## To do
Among the entries beneath this sentence, how many lines include the word "when"? Only the number is wanted.

## The input
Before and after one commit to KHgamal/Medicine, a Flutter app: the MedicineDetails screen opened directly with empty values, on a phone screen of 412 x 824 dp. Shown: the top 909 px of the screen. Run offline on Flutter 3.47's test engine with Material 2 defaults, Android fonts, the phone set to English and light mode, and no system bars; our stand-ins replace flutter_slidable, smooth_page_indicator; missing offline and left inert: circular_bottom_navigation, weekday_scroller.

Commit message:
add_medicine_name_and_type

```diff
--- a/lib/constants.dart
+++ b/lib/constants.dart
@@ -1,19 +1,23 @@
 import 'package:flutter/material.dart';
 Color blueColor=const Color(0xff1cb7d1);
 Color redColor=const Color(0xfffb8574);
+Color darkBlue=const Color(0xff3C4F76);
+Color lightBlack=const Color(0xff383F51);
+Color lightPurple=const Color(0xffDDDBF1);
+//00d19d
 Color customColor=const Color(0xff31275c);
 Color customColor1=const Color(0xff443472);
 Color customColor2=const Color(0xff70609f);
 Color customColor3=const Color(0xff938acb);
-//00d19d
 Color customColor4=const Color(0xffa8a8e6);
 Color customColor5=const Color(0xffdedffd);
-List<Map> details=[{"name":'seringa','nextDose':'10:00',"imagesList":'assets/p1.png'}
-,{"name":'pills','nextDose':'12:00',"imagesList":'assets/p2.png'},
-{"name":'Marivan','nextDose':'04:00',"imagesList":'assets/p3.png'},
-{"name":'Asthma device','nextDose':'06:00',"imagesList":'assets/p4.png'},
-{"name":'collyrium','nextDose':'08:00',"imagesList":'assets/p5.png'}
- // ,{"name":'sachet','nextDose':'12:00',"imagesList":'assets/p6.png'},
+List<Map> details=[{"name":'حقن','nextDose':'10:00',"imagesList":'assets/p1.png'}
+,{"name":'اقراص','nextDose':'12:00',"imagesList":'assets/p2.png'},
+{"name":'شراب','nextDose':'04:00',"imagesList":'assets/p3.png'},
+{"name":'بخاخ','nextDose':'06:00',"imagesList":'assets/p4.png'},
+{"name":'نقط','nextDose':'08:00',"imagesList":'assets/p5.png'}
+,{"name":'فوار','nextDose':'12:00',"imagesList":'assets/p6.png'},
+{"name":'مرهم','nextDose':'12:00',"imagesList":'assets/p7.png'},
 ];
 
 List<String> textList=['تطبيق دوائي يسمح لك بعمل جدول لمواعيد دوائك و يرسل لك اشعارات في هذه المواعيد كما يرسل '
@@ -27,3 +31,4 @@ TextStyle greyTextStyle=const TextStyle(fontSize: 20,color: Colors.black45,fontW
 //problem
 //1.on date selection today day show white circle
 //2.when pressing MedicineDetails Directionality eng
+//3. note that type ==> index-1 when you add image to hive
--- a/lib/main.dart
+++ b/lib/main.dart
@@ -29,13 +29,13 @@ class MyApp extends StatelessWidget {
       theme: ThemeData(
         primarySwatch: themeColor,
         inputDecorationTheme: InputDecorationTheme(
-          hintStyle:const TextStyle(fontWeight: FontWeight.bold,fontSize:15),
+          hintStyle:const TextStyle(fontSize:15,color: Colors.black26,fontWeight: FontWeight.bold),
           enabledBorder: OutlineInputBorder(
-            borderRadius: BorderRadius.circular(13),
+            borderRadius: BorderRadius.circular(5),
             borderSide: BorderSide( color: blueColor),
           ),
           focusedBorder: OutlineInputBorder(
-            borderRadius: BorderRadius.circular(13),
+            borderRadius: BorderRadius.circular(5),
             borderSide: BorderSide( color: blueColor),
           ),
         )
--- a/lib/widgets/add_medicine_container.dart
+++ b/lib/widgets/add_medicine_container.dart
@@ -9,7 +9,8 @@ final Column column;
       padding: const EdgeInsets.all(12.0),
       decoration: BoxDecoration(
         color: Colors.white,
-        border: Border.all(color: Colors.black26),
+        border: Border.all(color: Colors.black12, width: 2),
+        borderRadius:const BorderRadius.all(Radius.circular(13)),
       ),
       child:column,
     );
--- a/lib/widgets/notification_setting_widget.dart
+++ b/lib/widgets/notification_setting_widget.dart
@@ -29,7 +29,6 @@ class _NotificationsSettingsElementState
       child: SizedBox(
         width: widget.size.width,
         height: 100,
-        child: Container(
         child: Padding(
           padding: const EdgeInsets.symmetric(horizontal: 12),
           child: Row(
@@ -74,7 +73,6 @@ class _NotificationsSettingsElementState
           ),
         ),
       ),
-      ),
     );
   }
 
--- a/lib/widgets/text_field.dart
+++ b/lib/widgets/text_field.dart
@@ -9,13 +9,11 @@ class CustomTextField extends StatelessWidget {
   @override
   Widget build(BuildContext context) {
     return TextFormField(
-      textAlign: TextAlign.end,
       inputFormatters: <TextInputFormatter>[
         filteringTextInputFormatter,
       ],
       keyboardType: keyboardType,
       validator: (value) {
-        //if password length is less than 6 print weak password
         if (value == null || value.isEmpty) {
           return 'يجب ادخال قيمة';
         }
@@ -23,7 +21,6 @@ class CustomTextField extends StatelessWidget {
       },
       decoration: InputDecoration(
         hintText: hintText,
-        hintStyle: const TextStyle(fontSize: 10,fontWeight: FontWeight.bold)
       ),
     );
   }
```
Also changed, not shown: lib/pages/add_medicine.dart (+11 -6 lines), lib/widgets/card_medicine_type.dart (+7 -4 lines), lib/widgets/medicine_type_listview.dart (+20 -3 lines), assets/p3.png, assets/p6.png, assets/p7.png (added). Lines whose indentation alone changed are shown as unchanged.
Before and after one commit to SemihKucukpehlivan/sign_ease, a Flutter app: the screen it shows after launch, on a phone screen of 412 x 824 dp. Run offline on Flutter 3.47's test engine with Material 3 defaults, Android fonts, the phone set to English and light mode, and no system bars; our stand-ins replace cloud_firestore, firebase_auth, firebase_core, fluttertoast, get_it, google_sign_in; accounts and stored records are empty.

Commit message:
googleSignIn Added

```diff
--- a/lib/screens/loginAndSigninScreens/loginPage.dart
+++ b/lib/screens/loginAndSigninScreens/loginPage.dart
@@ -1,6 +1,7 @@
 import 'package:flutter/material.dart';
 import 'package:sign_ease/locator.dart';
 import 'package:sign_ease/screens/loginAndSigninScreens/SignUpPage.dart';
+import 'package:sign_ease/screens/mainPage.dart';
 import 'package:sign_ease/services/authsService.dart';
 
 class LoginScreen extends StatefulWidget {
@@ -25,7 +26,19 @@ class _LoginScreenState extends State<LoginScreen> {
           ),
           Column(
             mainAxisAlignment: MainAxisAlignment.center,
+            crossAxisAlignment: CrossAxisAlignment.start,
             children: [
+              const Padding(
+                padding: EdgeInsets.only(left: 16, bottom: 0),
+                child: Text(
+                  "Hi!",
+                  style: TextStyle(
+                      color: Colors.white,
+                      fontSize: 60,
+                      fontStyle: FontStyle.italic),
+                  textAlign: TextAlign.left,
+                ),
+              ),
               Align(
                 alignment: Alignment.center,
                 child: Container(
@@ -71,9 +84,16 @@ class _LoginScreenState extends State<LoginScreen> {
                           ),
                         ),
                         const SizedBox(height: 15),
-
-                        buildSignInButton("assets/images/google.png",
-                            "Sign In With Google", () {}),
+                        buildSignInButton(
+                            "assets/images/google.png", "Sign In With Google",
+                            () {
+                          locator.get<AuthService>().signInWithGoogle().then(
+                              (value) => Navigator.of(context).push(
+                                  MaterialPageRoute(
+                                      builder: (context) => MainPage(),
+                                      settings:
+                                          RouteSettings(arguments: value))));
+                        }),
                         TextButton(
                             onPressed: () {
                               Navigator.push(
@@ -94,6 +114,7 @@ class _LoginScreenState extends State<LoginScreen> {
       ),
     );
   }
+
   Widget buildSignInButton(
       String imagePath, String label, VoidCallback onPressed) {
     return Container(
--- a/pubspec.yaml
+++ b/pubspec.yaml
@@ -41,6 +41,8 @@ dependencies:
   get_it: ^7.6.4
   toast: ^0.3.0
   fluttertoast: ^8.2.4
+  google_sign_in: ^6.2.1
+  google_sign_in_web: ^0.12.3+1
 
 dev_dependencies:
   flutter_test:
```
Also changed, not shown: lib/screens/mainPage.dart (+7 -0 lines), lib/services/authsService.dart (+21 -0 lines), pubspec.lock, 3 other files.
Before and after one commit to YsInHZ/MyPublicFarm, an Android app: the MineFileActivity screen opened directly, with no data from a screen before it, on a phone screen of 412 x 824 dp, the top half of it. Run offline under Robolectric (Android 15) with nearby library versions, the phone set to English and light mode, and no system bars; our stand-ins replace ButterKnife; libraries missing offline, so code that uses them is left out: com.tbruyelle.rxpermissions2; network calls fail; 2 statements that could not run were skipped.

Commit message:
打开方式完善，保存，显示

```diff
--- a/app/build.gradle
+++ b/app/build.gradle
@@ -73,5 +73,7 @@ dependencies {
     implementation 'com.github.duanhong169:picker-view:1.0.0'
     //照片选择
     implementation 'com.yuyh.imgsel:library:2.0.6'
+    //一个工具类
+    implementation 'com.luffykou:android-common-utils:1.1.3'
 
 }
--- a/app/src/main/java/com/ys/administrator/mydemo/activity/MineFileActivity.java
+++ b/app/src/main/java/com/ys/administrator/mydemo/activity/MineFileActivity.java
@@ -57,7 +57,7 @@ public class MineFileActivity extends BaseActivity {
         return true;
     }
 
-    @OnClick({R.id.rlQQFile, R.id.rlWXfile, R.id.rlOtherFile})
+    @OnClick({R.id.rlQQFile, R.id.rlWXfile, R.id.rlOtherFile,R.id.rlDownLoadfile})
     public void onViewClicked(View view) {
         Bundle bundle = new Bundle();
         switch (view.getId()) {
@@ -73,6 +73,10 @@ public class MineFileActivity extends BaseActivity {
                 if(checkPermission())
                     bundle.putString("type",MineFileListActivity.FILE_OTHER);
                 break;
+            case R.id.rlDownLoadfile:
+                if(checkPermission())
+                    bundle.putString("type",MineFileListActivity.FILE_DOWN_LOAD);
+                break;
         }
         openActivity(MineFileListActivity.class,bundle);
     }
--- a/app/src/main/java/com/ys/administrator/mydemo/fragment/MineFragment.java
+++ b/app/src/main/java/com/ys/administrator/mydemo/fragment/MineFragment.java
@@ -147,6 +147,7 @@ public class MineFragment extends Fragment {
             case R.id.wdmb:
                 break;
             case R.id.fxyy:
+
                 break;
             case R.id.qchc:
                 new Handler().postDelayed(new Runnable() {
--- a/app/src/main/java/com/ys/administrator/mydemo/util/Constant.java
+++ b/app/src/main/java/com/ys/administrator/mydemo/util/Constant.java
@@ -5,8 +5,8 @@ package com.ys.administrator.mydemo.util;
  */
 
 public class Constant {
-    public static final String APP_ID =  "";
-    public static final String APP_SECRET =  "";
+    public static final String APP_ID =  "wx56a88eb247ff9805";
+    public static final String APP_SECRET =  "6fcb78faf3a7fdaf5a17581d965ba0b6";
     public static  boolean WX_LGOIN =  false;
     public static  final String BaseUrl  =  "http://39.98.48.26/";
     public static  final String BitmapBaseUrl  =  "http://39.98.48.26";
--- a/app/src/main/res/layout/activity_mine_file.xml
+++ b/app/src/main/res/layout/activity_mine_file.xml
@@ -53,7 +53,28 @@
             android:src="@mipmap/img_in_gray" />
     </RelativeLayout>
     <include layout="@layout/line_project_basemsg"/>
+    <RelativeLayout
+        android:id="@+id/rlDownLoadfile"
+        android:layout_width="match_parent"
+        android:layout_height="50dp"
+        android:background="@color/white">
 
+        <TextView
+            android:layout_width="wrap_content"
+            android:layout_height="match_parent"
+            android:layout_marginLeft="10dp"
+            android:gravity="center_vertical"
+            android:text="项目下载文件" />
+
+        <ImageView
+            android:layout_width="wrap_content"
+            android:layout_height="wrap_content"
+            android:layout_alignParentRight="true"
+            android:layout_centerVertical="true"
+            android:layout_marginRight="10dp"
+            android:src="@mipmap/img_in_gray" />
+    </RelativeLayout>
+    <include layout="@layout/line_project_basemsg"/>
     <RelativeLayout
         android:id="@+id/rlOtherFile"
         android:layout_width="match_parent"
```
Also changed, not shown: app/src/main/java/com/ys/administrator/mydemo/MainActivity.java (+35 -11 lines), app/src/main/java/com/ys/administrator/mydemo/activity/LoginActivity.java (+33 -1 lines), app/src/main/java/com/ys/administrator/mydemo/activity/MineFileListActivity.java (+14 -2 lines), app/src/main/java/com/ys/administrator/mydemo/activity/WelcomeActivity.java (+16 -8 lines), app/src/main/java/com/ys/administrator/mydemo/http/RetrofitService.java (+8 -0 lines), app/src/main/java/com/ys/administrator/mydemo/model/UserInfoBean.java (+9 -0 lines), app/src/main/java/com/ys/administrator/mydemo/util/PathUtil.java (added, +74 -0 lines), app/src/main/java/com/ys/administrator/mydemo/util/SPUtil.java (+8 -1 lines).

## Result of this exercise
2